### Source data

━━━━

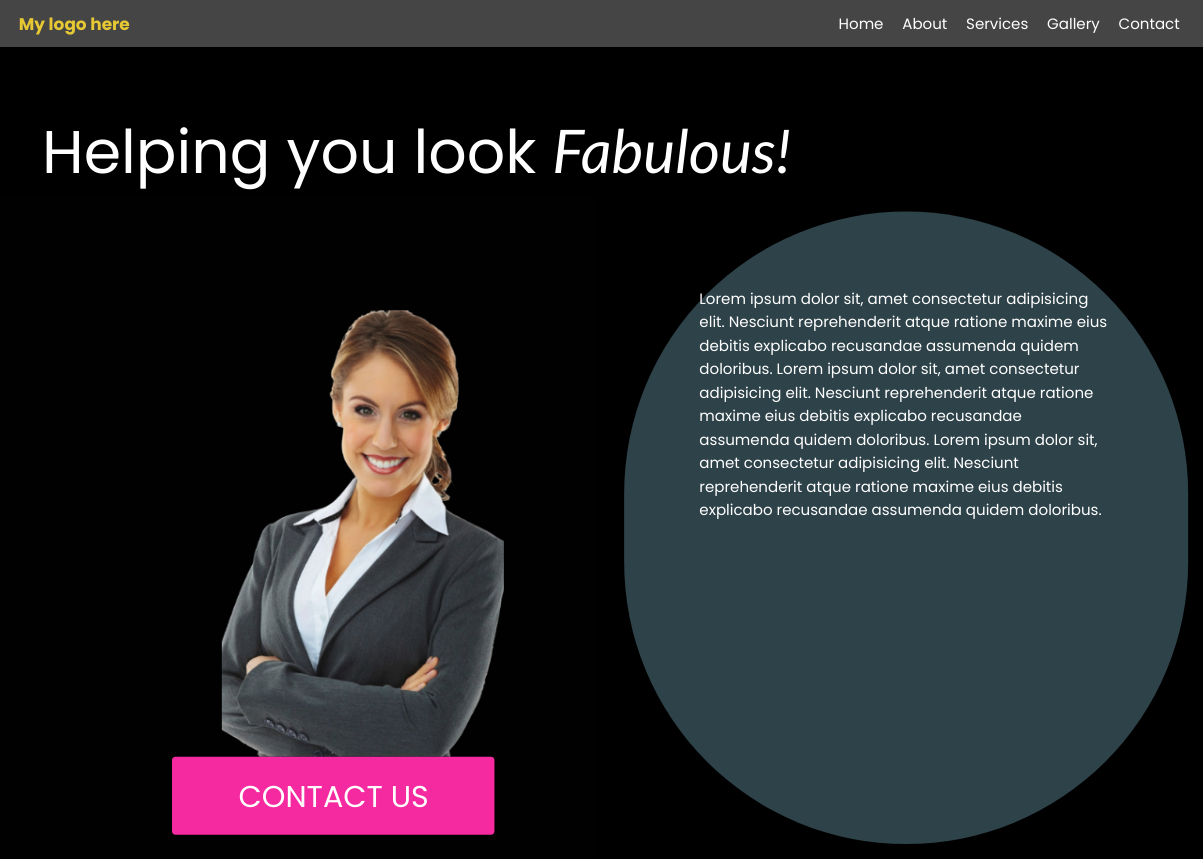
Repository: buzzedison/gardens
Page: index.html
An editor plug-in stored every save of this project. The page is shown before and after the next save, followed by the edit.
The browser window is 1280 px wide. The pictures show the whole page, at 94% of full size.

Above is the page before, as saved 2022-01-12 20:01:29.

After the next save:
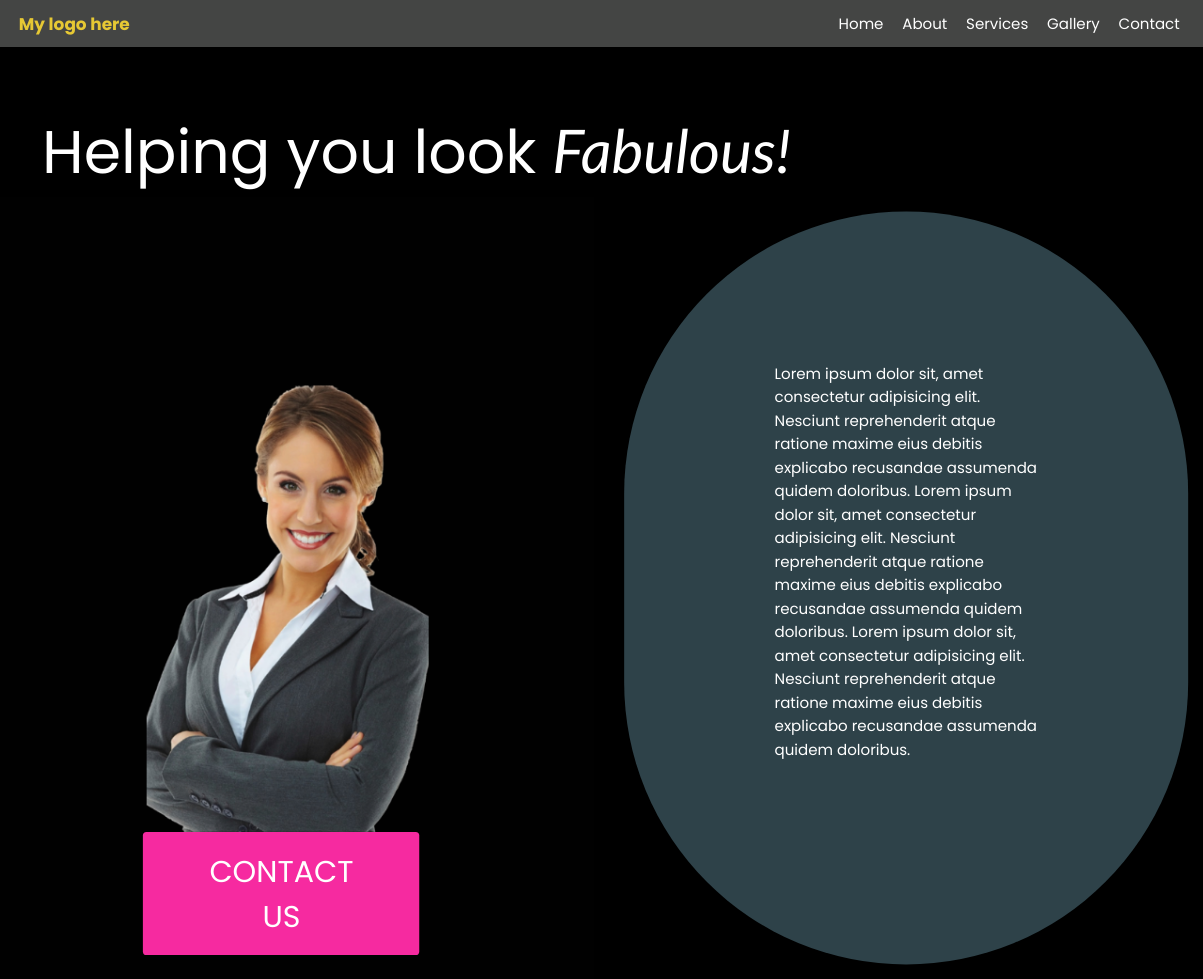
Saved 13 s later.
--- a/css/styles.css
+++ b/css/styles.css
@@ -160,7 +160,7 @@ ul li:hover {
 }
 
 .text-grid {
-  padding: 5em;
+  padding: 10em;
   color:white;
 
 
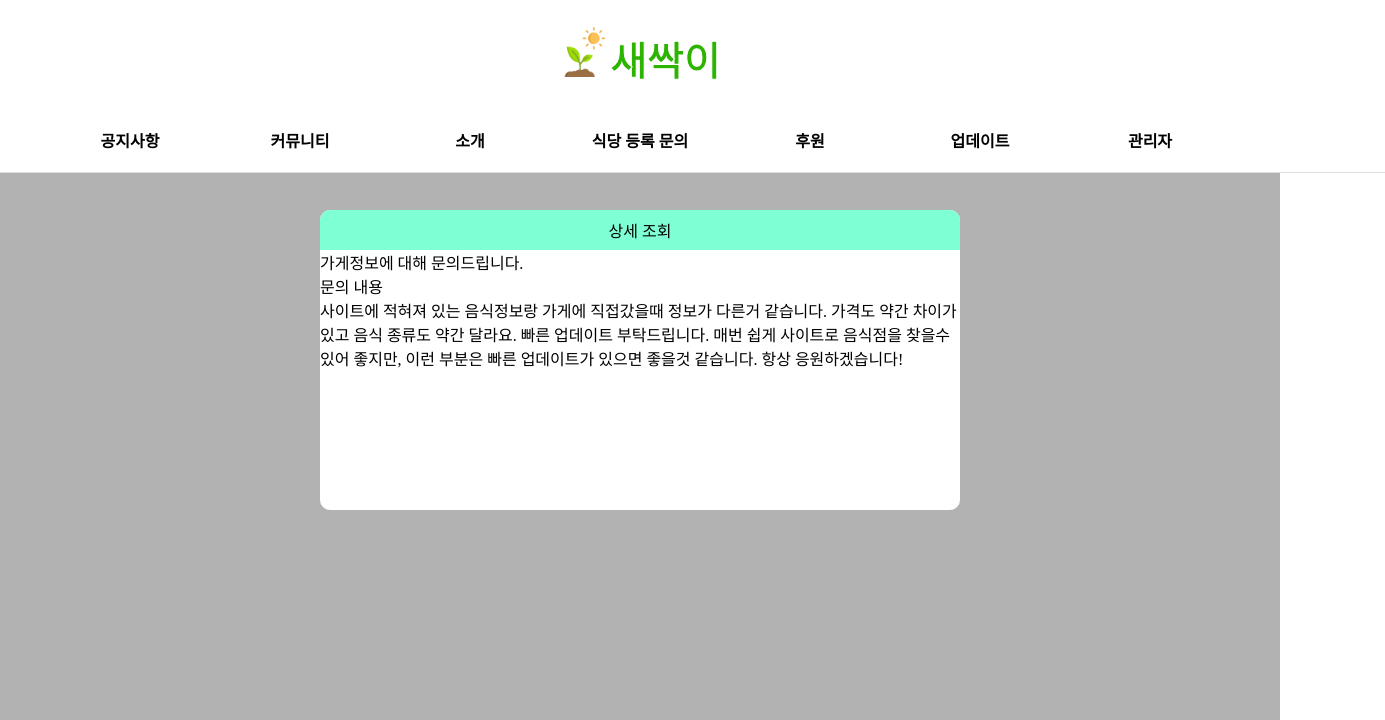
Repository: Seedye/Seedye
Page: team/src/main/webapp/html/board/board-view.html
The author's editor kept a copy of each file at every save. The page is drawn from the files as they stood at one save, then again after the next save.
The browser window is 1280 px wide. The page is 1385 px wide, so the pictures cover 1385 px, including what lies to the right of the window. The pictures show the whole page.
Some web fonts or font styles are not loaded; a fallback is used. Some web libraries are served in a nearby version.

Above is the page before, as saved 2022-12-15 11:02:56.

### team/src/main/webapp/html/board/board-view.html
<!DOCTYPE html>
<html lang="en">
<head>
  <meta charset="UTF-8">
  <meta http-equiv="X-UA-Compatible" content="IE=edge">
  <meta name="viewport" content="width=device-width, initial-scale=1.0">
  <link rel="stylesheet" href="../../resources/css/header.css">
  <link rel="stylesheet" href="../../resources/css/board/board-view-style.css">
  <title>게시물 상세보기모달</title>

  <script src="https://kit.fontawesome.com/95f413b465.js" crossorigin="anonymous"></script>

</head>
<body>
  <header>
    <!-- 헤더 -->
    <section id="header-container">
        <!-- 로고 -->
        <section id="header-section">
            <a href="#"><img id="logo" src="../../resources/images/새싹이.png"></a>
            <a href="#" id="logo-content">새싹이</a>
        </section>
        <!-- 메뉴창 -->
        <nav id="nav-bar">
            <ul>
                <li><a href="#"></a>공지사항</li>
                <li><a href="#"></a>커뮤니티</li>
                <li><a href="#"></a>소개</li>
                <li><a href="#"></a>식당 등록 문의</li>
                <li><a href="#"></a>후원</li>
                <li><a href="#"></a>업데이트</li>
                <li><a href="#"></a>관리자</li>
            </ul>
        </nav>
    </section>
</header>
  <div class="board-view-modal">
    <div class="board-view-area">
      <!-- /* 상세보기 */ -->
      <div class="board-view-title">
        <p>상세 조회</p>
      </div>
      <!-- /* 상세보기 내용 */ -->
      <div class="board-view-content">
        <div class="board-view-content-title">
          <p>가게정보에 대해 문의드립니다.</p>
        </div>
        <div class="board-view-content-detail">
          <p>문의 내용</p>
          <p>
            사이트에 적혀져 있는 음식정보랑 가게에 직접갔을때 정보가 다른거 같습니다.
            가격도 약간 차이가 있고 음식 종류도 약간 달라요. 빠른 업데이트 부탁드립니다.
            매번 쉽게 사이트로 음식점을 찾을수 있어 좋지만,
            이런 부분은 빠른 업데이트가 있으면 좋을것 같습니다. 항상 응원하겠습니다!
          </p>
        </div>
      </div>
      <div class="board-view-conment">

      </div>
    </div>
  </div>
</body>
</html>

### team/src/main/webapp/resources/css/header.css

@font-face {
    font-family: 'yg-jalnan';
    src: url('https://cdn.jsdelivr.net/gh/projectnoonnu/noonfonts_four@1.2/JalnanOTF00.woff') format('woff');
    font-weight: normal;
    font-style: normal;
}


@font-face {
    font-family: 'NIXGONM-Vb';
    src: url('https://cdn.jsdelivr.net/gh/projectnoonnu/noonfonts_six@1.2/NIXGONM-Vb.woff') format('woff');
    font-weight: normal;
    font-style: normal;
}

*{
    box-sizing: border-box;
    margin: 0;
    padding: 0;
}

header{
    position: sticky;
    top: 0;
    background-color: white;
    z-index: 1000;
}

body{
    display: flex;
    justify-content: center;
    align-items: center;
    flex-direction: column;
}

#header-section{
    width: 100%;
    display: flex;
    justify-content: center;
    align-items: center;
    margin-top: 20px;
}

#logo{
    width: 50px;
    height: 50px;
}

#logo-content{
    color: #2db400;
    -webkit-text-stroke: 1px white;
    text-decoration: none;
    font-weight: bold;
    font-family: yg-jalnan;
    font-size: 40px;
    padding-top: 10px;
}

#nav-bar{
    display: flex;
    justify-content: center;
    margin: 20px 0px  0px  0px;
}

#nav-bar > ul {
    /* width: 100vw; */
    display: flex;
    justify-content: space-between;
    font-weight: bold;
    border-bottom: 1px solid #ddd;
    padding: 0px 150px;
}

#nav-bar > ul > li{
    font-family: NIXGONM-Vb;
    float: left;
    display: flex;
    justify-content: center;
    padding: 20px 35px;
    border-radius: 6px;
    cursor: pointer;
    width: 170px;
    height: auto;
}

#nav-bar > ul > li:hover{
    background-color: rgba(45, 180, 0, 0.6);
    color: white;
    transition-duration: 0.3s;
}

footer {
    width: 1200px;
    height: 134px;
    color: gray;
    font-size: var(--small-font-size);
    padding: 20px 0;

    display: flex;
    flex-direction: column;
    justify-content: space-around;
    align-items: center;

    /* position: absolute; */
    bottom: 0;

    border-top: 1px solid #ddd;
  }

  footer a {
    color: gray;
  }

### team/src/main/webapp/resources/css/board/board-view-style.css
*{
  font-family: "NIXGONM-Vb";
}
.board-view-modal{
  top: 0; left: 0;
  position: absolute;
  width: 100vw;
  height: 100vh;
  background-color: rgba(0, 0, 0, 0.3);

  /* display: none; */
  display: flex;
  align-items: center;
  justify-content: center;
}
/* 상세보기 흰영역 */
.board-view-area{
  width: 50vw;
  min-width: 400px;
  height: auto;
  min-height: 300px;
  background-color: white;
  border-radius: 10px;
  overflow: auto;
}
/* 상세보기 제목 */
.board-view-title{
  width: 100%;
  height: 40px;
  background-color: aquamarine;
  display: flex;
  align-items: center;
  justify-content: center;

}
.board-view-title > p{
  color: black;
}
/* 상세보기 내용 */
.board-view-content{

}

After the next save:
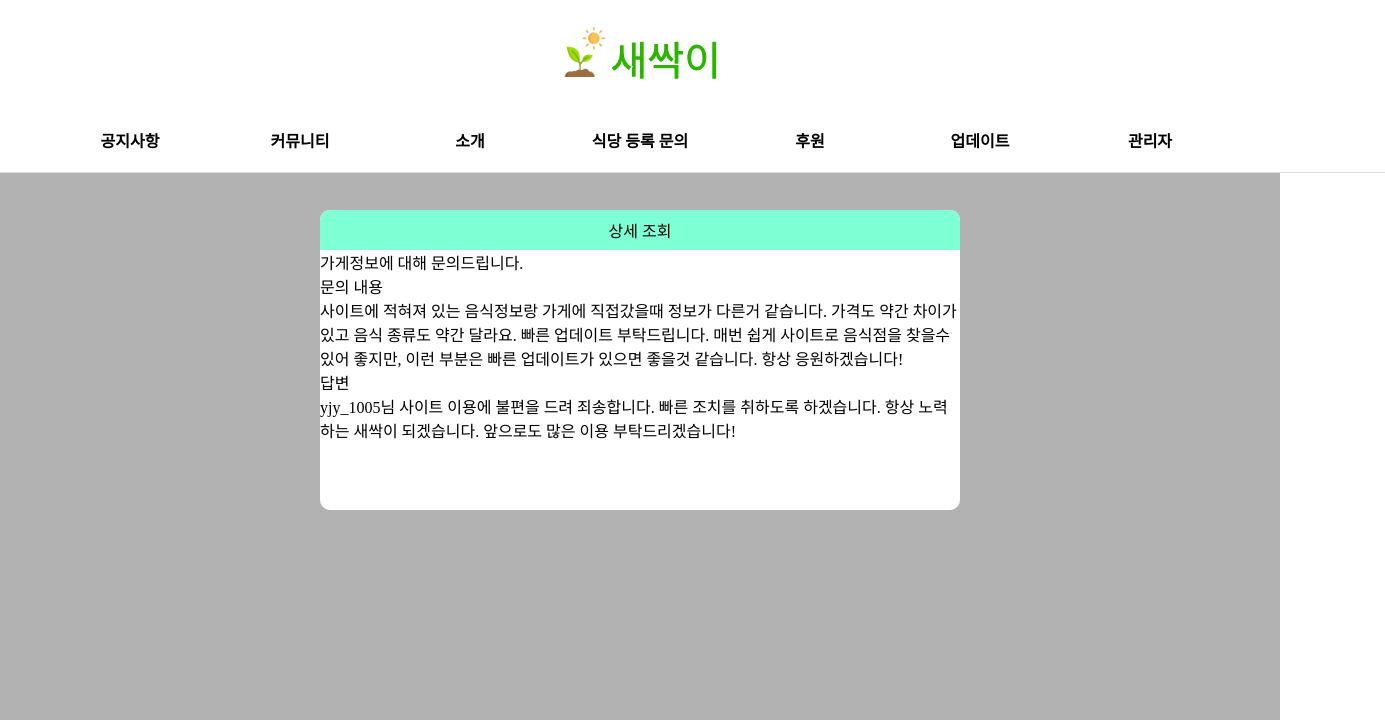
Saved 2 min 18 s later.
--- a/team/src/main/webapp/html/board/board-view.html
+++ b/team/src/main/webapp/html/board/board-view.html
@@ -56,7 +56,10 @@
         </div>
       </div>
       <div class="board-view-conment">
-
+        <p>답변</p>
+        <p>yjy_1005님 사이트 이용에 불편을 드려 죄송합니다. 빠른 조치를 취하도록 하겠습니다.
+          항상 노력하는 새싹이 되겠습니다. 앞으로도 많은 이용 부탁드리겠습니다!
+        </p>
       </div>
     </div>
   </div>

━━━━

Going through the records above, count the lines that include the word "NIXGONM". Give the number alone.

### Solution to this problem
4